------ SUPPLIED MATERIAL ------

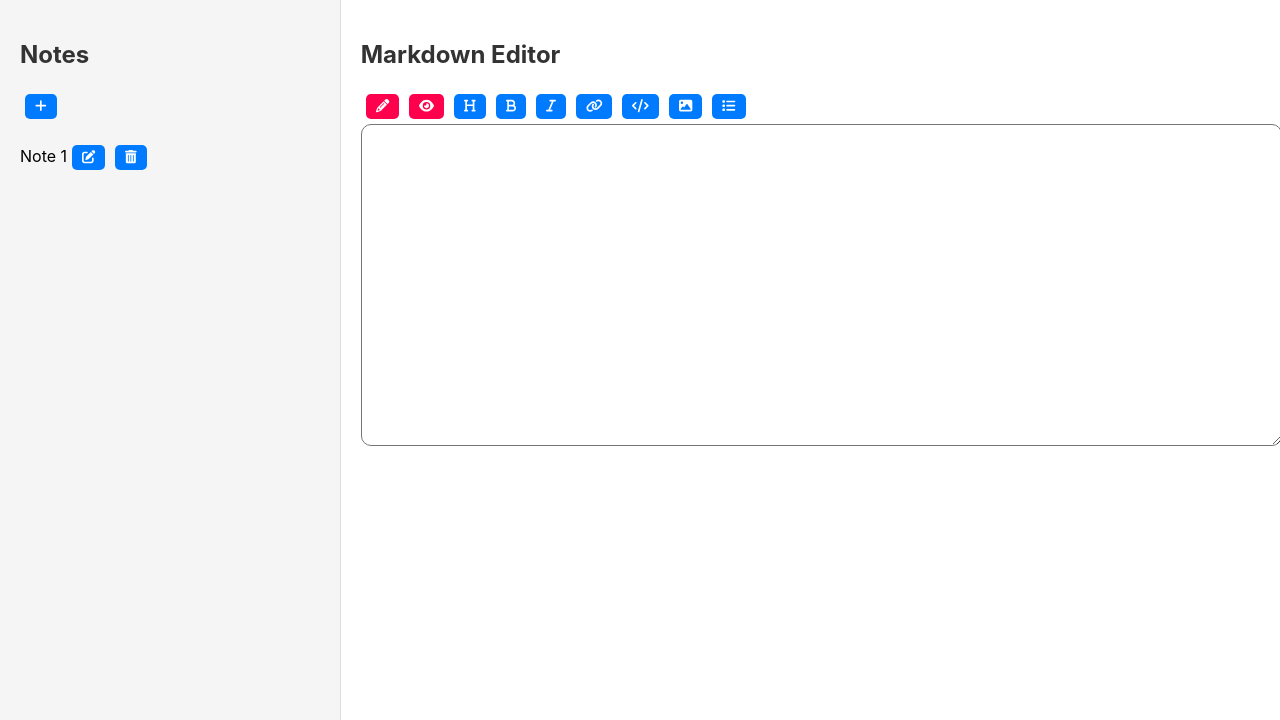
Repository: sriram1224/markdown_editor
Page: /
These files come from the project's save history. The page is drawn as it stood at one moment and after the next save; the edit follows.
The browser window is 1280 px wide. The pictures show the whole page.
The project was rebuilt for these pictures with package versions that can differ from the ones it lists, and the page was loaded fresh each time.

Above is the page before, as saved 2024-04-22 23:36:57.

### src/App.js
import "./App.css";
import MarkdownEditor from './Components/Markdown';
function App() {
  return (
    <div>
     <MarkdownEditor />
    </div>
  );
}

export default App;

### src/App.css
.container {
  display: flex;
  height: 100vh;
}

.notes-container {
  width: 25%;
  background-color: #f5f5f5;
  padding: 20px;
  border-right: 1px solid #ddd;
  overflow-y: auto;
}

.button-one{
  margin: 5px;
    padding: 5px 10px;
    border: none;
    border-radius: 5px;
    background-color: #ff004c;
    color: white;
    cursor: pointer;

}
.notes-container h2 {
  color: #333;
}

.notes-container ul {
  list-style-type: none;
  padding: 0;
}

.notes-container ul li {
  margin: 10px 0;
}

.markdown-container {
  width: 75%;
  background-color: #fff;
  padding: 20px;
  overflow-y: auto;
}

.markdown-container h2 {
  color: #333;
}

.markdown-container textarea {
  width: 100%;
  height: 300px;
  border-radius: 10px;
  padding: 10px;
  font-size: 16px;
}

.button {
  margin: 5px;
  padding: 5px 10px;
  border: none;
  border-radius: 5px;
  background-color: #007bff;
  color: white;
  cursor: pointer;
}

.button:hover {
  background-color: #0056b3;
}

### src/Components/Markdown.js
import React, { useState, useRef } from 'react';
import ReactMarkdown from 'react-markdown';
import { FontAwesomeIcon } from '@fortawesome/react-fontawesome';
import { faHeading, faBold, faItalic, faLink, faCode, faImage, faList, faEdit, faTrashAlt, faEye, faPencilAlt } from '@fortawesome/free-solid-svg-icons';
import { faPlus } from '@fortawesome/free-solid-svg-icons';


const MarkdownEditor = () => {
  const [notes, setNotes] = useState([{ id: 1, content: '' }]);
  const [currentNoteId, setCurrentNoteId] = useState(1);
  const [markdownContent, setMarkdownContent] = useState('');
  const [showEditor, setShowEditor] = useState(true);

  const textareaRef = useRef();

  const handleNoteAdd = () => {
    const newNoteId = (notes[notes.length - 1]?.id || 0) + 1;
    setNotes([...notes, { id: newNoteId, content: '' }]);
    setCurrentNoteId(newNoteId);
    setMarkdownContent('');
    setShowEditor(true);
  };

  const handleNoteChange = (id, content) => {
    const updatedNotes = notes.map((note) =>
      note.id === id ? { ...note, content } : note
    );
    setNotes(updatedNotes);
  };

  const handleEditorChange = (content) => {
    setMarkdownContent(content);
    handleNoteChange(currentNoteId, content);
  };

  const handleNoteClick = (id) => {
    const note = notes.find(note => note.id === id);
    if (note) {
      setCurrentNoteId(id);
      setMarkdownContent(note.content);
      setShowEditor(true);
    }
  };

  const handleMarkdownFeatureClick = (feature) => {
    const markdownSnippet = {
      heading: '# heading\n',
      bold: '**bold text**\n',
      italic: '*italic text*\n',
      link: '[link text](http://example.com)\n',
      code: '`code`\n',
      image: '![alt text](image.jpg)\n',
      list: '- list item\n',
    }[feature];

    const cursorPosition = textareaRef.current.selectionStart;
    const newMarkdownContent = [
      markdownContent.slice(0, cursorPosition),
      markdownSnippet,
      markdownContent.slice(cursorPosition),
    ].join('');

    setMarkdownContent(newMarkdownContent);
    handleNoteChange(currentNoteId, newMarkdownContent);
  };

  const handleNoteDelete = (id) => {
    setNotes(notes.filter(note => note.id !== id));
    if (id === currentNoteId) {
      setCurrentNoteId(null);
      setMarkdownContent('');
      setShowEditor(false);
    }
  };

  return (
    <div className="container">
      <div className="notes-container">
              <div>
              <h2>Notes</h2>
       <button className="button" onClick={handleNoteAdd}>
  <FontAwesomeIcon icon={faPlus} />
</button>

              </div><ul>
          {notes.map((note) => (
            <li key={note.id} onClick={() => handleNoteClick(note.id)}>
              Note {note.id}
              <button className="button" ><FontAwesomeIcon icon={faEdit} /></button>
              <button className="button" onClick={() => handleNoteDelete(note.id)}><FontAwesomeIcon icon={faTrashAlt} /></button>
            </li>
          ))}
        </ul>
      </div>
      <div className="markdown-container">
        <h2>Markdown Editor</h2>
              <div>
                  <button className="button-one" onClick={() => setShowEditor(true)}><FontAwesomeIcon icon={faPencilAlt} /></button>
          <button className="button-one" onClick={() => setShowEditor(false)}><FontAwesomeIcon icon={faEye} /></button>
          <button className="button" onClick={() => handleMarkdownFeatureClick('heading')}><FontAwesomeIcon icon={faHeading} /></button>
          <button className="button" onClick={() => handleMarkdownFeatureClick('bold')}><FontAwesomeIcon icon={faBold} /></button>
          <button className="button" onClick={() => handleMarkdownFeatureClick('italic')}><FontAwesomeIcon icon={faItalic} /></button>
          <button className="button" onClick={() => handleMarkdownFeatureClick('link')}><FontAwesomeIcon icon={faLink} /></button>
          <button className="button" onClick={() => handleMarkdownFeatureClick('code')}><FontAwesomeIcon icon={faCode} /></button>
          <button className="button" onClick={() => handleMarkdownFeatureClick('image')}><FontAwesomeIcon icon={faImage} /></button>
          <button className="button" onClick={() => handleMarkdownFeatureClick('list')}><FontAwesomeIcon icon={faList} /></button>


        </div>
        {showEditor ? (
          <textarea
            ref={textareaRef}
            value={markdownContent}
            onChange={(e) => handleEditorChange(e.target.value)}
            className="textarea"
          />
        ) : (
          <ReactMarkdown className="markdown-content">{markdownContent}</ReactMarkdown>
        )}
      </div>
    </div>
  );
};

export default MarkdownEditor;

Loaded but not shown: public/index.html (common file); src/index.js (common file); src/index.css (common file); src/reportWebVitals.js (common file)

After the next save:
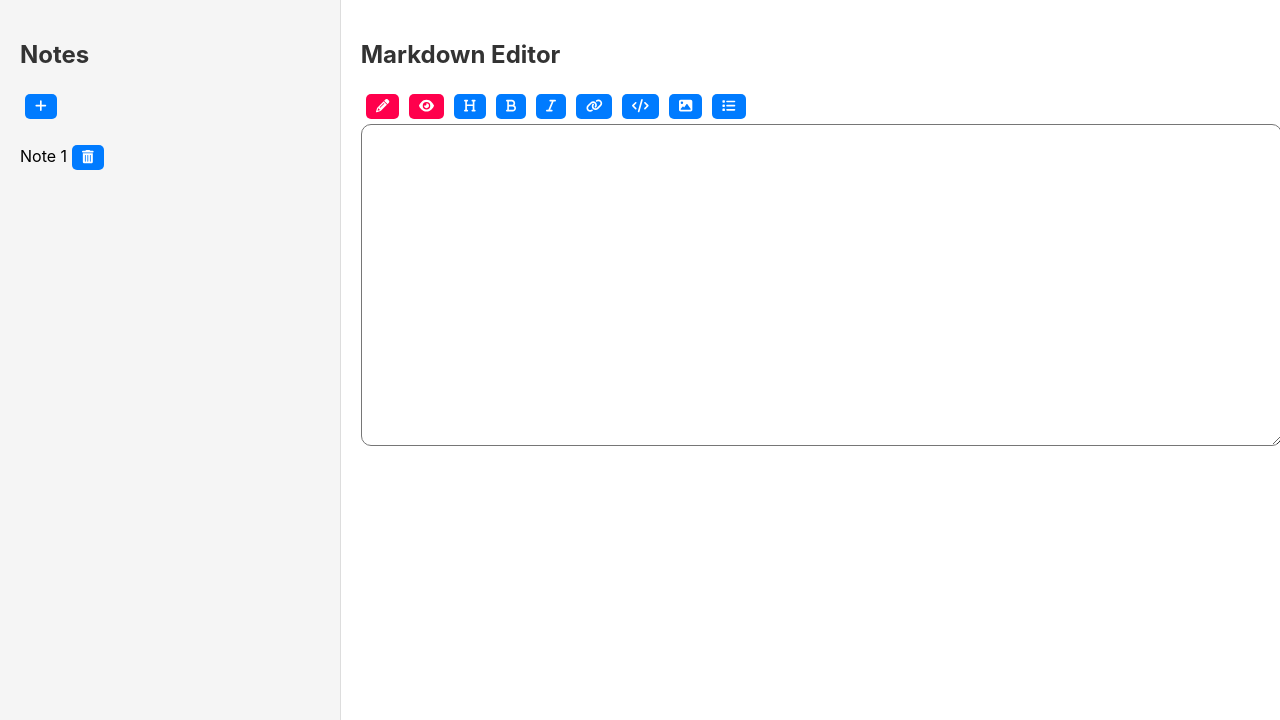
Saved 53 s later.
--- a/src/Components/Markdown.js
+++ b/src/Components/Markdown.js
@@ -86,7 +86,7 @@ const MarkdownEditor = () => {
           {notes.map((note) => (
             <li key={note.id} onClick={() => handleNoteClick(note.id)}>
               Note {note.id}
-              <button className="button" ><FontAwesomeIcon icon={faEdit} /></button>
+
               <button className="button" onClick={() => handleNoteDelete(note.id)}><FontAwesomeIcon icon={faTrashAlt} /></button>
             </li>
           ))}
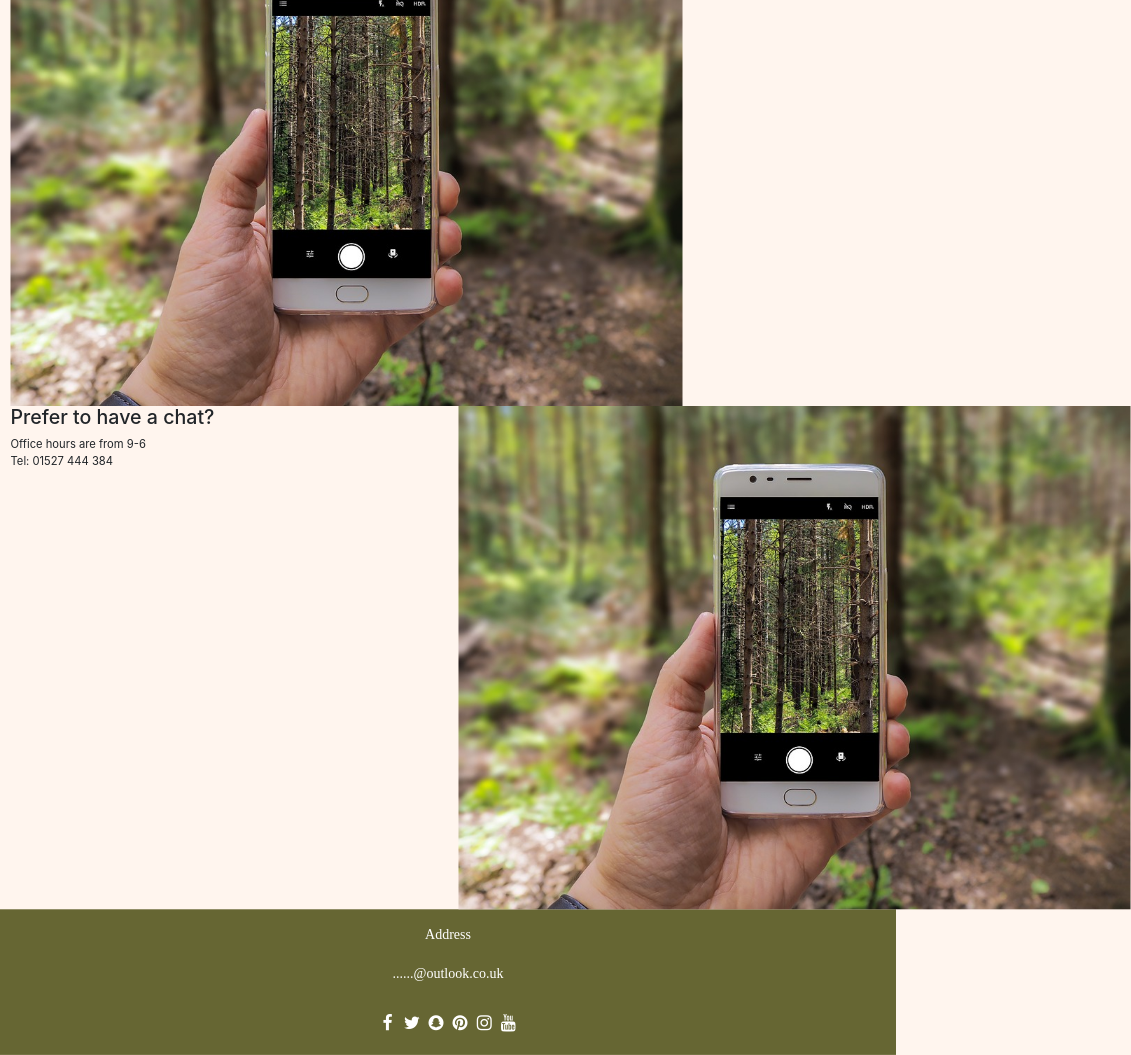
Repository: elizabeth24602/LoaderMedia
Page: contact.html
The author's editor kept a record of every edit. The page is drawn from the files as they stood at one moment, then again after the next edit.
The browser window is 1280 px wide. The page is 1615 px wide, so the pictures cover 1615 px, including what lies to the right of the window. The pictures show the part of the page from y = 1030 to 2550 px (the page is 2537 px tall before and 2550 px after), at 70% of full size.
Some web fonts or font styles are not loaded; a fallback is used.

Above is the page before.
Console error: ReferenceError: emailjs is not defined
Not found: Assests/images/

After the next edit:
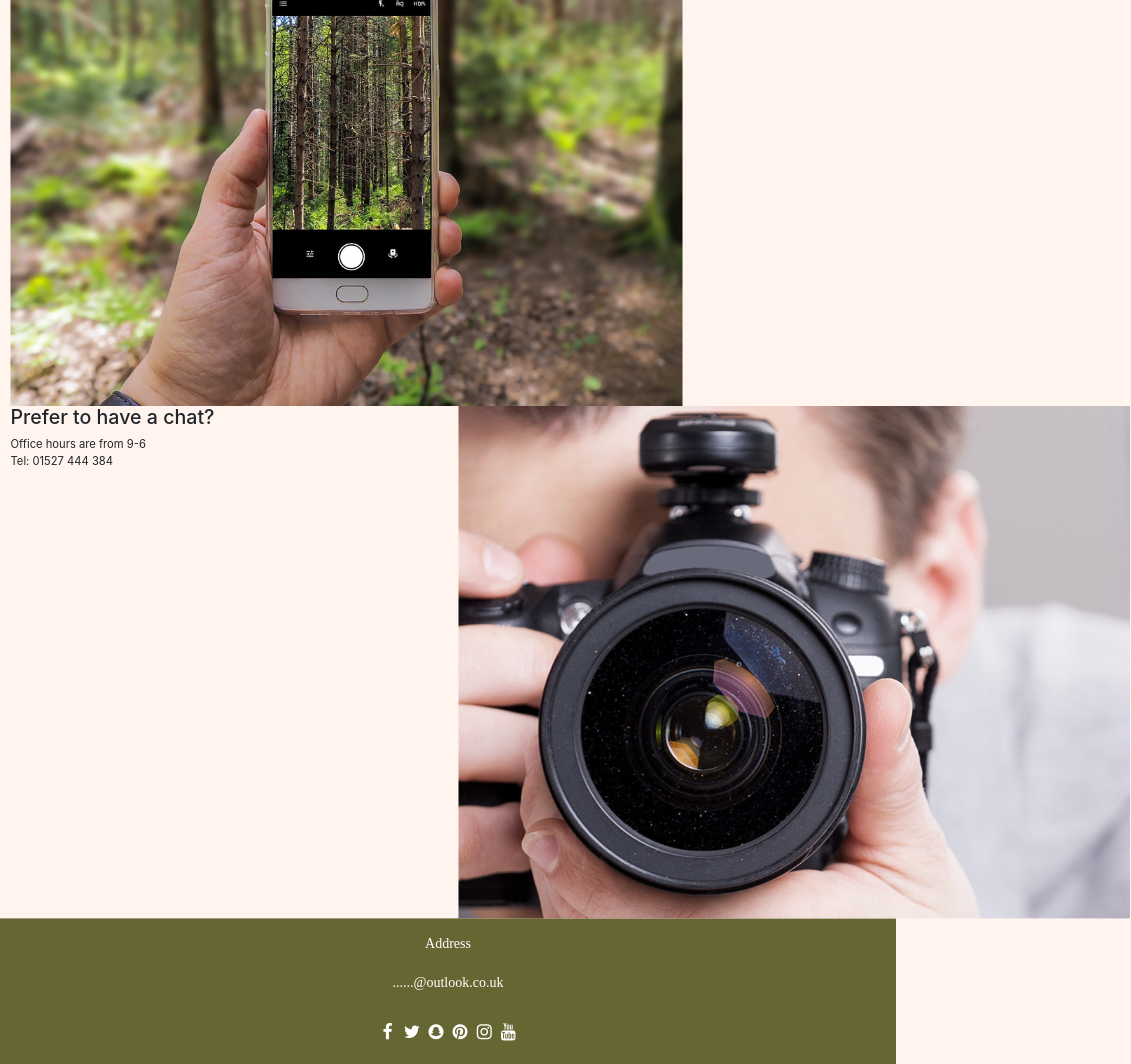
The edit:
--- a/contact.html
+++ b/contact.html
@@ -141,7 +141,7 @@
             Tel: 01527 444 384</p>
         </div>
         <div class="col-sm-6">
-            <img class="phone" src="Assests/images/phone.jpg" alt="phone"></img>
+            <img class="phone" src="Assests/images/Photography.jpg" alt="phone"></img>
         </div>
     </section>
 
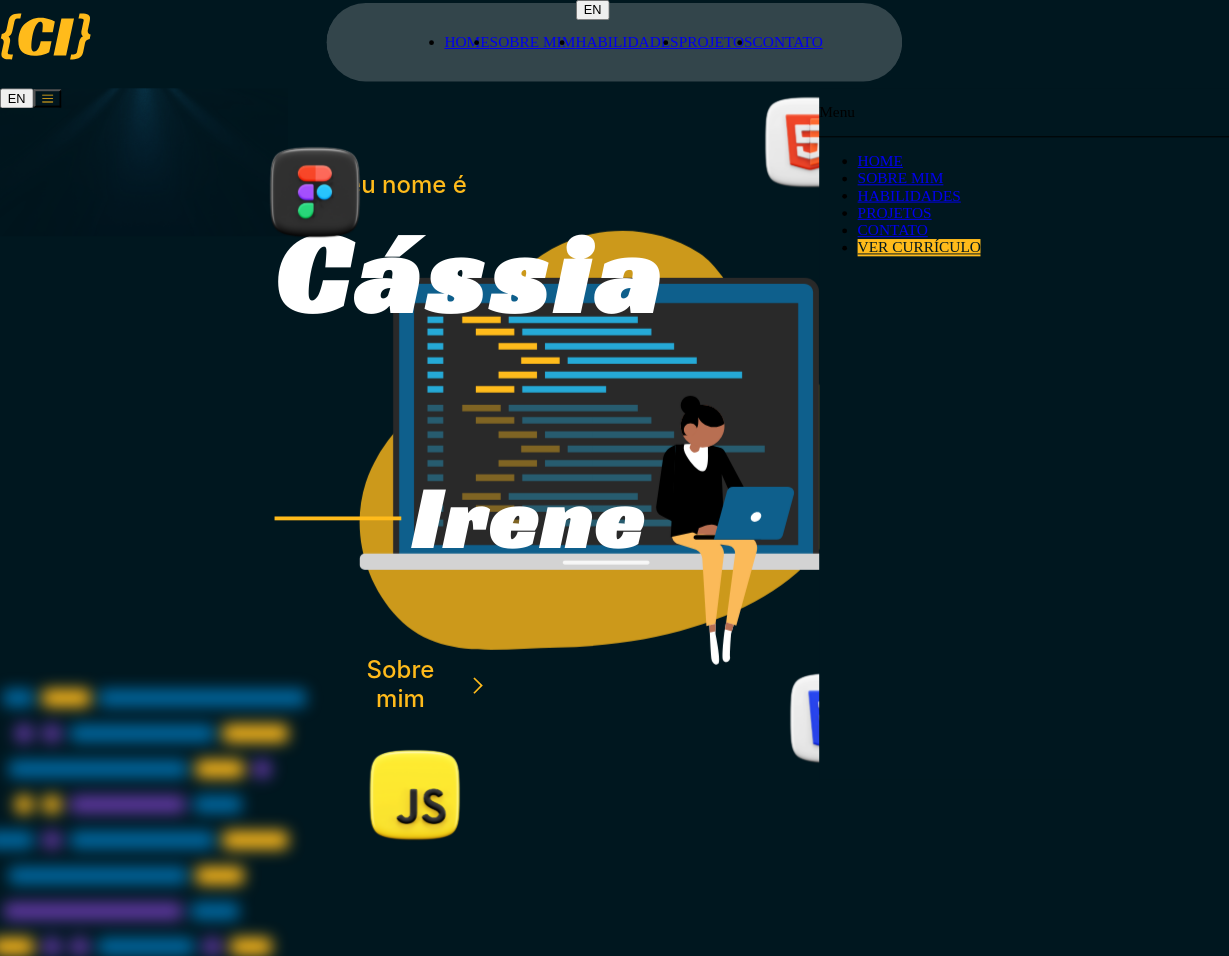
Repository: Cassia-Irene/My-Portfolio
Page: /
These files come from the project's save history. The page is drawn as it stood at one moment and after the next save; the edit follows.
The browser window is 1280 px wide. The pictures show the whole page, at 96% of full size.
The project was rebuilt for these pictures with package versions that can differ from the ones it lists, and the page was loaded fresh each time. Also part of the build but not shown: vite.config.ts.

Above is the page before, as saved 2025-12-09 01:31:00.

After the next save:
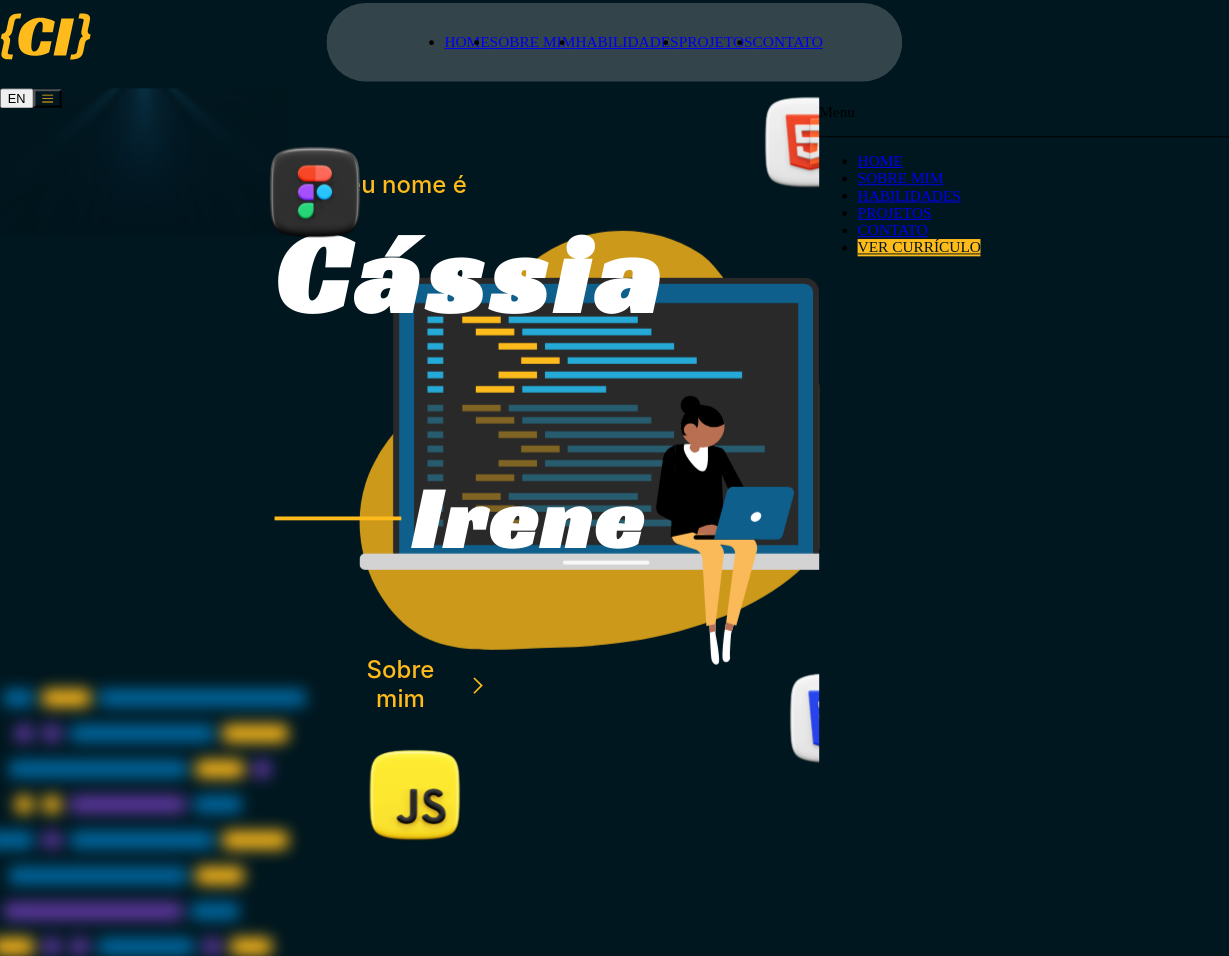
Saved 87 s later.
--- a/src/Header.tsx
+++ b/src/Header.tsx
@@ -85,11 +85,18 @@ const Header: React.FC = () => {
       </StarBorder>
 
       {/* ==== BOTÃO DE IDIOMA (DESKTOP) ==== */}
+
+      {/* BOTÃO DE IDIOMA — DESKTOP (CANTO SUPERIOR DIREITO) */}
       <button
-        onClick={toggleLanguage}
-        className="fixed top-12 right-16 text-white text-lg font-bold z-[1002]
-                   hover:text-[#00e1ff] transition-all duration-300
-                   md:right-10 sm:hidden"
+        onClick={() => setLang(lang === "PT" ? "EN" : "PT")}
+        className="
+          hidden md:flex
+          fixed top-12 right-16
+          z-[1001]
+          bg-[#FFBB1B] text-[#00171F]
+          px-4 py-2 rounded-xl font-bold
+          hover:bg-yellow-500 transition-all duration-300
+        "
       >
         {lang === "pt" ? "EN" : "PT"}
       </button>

------

> [EXERCISE DIRECTIONS]:
Set down, exactly as they stand above, the lines starting with the line with "width: 75%;" and going on through the line with "const [currentNoteId, setCurrentNoteId]", and no others.

> [COMPLETED TASK]:
  width: 75%;
  background-color: #fff;
  padding: 20px;
  overflow-y: auto;
}

.markdown-container h2 {
  color: #333;
}

.markdown-container textarea {
  width: 100%;
  height: 300px;
  border-radius: 10px;
  padding: 10px;
  font-size: 16px;
}

.button {
  margin: 5px;
  padding: 5px 10px;
  border: none;
  border-radius: 5px;
  background-color: #007bff;
  color: white;
  cursor: pointer;
}

.button:hover {
  background-color: #0056b3;
}

### src/Components/Markdown.js
import React, { useState, useRef } from 'react';
import ReactMarkdown from 'react-markdown';
import { FontAwesomeIcon } from '@fortawesome/react-fontawesome';
import { faHeading, faBold, faItalic, faLink, faCode, faImage, faList, faEdit, faTrashAlt, faEye, faPencilAlt } from '@fortawesome/free-solid-svg-icons';
import { faPlus } from '@fortawesome/free-solid-svg-icons';


const MarkdownEditor = () => {
  const [notes, setNotes] = useState([{ id: 1, content: '' }]);
  const [currentNoteId, setCurrentNoteId] = useState(1);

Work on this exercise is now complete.